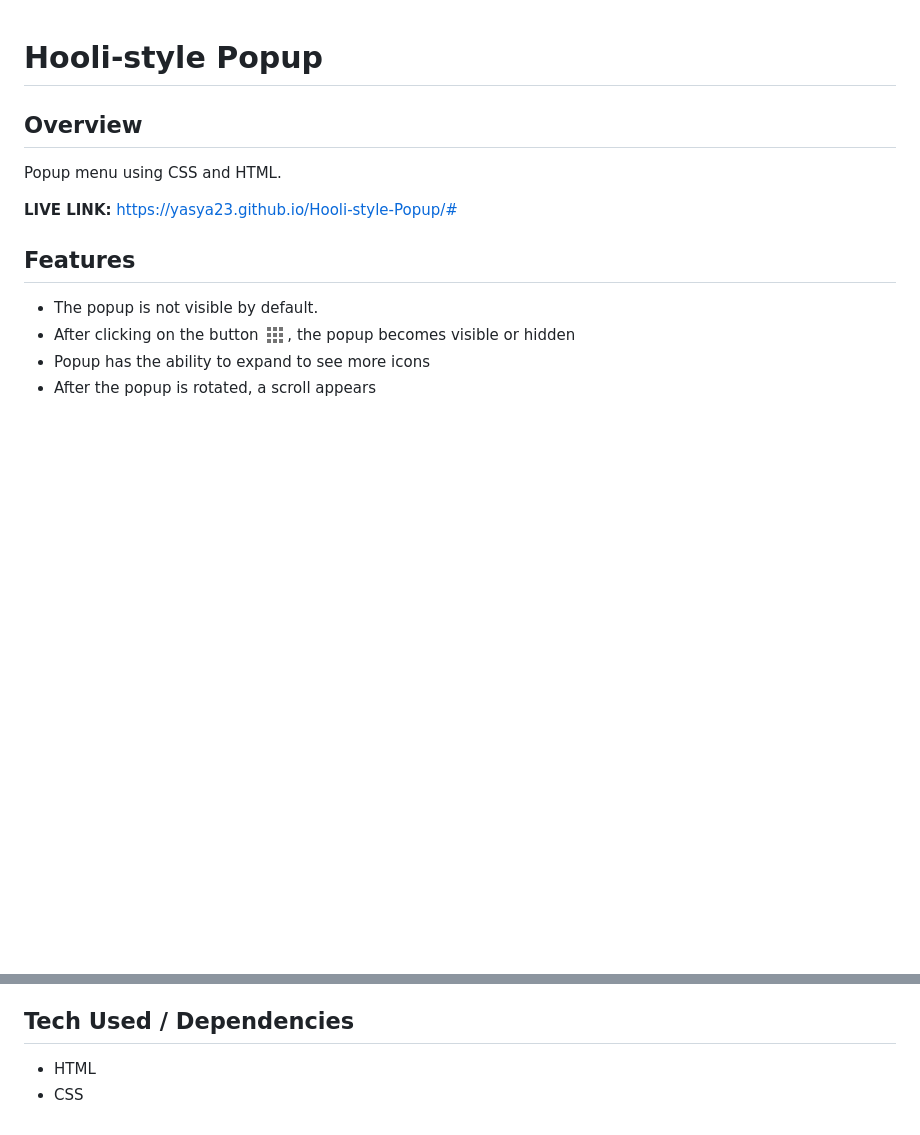
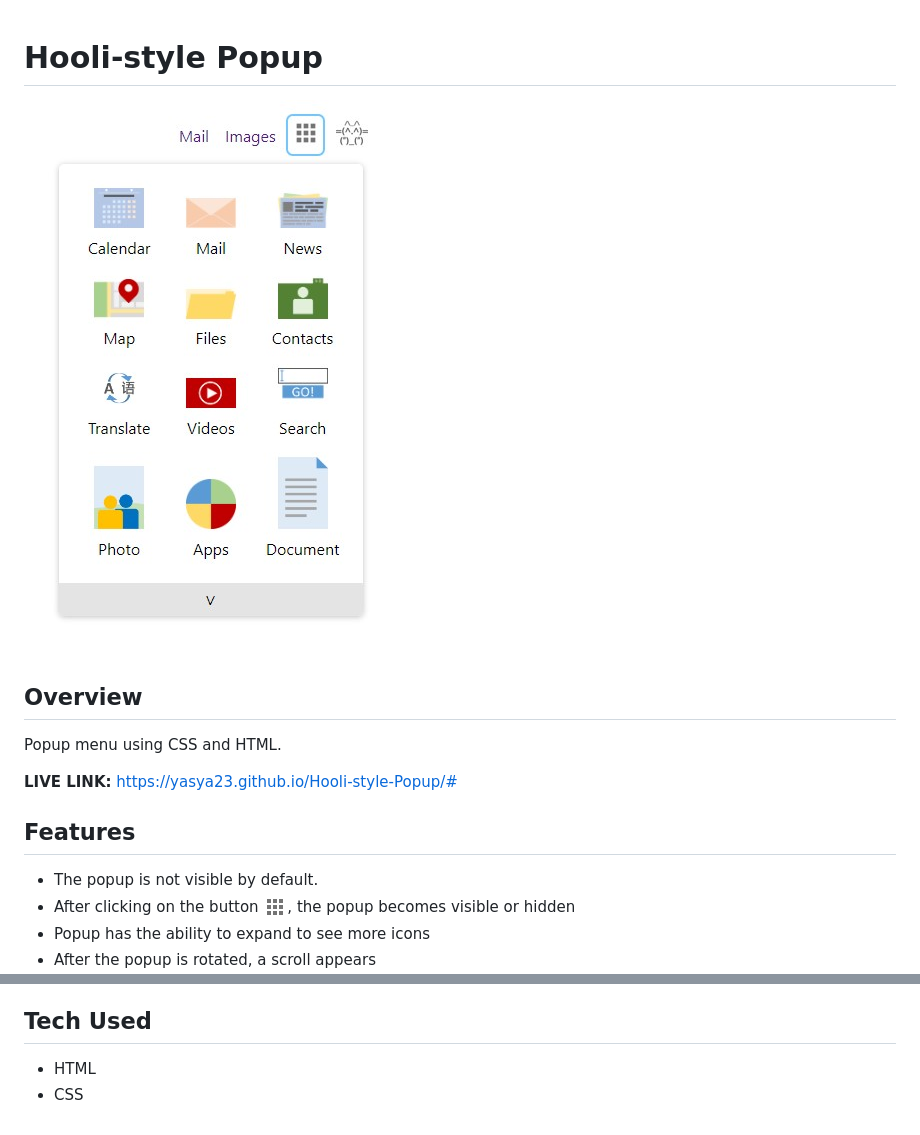
Before and after one commit to Yasya23/Hooli-style-Popup, a Markdown page: README.md, 2 parts joined by grey strips. Rendered like a GitHub page; pictures changed too: img/1.jpg (added); blank space fills up the shorter version.

Commit message:
add img

```diff
--- a/README.md
+++ b/README.md
@@ -1,4 +1,6 @@
 # **Hooli-style Popup**
+
+![](/img/1.jpg)
 
 ## **Overview**
 
@@ -15,7 +17,7 @@ Popup menu using CSS and HTML.
 -	All interactive elements are marked on hover
 -	All interactive elements have a :focus state.
 
-## **Tech Used / Dependencies**
+## **Tech Used**
 
 -	HTML
 -	CSS
```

§

Count every line in the records that holds "Popup" and give that count by itself.

3